United States District Court, E.D. Michigan, Southern Division

February 18, 2015

United States of America, Plaintiff,
v.
D-8 Gerald Deshawn Turner, Defendant.

OPINION AND ORDER DENYING DEFENDANT'S MOTION TO SUPPRESS [138] AND DENYING DEFENDANT'S MOTION FOR A BILL OF PARTICULARS [91]

NANCY G. EDMUNDS, District Judge.

Defendant is charged in a March 5, 2014 indictment with one count of RICO conspiracy, 18 U.S.C. § 1962(d), and one count of possessing a firearm in furtherance of a crime of violence. 18 U.S.C. § 924(c). The charges arise out of Defendant's alleged participation in the Bounty Hunters gang from 2006 through 2009. This matter comes before the Court on Defendant's motion to suppress statements, (Dkt. 138), and Defendant's motion for a bill of particulars. (Dkt. 91.) The Court held an evidentiary hearing on February 17, 2015. For the reasons stated below, Defendant's motion to suppress and motion for a bill of particulars are both DENIED.

I. Facts

On March 20, 2014, two agents from the Bureau of Alcohol, Tobacco, Firearms, and Explosives (ATF) arrested Defendant at his place of work and transported him to the ATF field office in Detroit for interrogation. The interrogation was recorded. Prior to questioning Defendant, the agents presented him with a Miranda waiver form. (Def.'s Mot., Ex. B.) Defendant read out loud and initialed each line and signed the form. During the interrogation, the agents questioned Defendant on his association with the Bounty Hunter gang. Defendant alleges that the agents threatened him with a lengthy prison sentence if he did not cooperate, manipulated his religious beliefs, and implied that he would receive lenient treatment if he cooperated. Specifically, Defendant points to the following statement:

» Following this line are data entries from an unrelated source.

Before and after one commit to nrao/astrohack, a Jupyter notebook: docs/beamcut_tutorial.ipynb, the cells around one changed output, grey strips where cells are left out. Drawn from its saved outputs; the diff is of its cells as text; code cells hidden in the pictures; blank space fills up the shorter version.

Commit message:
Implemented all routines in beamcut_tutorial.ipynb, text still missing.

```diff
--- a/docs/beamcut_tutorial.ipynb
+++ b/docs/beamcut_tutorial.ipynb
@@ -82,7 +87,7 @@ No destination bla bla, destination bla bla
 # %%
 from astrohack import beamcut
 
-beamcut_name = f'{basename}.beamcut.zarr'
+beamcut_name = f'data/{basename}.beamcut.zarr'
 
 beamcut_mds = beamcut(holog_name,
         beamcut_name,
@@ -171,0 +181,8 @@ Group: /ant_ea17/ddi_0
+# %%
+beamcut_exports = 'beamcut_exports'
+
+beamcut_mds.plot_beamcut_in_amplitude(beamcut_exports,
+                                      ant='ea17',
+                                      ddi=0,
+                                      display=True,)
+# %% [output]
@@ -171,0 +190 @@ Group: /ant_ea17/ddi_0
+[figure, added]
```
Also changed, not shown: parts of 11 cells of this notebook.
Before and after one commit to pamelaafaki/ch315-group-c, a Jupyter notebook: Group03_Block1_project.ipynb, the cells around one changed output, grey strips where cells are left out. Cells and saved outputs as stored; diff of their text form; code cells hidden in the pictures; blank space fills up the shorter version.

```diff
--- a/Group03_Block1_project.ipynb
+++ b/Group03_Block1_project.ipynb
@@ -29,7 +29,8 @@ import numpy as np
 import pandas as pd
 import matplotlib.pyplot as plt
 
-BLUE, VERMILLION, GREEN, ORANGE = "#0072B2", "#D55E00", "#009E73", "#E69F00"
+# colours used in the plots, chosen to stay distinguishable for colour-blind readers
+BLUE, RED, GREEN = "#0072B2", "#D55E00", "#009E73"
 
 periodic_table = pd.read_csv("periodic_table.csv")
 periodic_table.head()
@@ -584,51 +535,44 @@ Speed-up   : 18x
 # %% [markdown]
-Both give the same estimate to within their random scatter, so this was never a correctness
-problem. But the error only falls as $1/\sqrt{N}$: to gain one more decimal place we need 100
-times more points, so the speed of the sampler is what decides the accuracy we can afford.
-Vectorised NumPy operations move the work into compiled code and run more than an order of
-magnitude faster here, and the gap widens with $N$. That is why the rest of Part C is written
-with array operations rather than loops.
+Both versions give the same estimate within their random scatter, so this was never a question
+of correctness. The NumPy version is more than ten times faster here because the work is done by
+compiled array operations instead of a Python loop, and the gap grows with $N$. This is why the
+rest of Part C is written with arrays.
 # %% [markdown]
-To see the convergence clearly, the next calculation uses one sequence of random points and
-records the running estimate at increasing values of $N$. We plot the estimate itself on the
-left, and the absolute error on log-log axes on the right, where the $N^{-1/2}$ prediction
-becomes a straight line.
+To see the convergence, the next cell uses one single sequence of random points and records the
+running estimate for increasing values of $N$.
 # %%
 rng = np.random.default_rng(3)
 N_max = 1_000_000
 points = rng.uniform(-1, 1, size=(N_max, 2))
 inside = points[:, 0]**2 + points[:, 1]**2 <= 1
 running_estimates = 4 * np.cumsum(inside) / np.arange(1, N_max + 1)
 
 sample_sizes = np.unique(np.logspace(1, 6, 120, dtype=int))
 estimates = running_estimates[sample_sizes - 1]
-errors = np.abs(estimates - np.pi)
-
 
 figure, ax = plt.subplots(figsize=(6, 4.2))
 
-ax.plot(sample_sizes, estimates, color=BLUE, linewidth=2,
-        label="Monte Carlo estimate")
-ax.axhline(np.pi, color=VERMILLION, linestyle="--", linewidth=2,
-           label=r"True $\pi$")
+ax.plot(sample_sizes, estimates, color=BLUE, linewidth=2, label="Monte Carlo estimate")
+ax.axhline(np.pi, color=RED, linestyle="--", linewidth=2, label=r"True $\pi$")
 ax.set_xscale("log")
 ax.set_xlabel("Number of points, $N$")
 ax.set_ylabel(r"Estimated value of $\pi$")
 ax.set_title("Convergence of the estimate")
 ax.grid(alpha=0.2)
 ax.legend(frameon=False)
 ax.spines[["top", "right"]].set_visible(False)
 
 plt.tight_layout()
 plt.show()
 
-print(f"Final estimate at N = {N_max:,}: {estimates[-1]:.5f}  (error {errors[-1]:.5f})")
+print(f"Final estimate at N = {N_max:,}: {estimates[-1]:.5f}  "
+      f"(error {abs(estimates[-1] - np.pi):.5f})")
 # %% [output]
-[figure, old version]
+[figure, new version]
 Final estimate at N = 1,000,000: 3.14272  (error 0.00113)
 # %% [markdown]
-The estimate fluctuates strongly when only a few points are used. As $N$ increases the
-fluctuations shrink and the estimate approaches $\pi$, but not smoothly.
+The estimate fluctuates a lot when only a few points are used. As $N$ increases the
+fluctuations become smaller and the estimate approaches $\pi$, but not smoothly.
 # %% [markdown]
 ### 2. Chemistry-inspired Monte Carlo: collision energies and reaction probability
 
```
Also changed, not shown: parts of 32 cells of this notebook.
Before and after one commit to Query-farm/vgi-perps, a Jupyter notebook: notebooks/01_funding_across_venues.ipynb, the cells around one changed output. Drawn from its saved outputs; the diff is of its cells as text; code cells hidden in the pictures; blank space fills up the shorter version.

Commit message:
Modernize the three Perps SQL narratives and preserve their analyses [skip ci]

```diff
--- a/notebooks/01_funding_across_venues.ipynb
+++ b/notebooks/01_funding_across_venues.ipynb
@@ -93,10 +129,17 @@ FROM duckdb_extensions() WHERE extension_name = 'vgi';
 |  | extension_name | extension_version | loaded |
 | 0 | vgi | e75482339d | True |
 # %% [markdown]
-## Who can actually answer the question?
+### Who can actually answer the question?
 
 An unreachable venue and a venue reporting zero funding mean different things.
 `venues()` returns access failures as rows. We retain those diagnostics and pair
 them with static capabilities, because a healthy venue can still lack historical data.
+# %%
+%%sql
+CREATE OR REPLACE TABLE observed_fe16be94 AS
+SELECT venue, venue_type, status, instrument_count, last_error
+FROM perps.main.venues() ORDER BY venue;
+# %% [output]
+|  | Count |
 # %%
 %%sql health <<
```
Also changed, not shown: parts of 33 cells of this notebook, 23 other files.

Obviously, you've had a job for a while. My goal was to not have you doing 20 years or something crazy.... You do not have to do nowhere near that if you're cooperative and the judge believes you that you're cooperative. They can decide whatever they want to give you. What I'd like to do is tell the prosecutor that you're willing to get on board and get on top of this before this comes down and you do everything these other guys are gonna do.

(Gov.'s Resp., Ex. 2 at 10:21:05-10:21:35.) After approximately 90 minutes of questioning, the interview ended.

II. Analysis

A. Defendant's Motion to Suppress

Defendant argues that his confession should be suppressed because the Government has not proved that he waived his Miranda rights and because it was made involuntarily.

1. Miranda Waiver

A suspect may waive his Miranda rights "provided the waiver is made knowingly, intelligently, and voluntarily." Miranda v. Arizona, 384 U.S. 436, 444 (1966). The Government bears the burden of establishing a waiver by the preponderance of the evidence. United States v. Adams, 583 F.3d 457, 467 (6th Cir. 2009).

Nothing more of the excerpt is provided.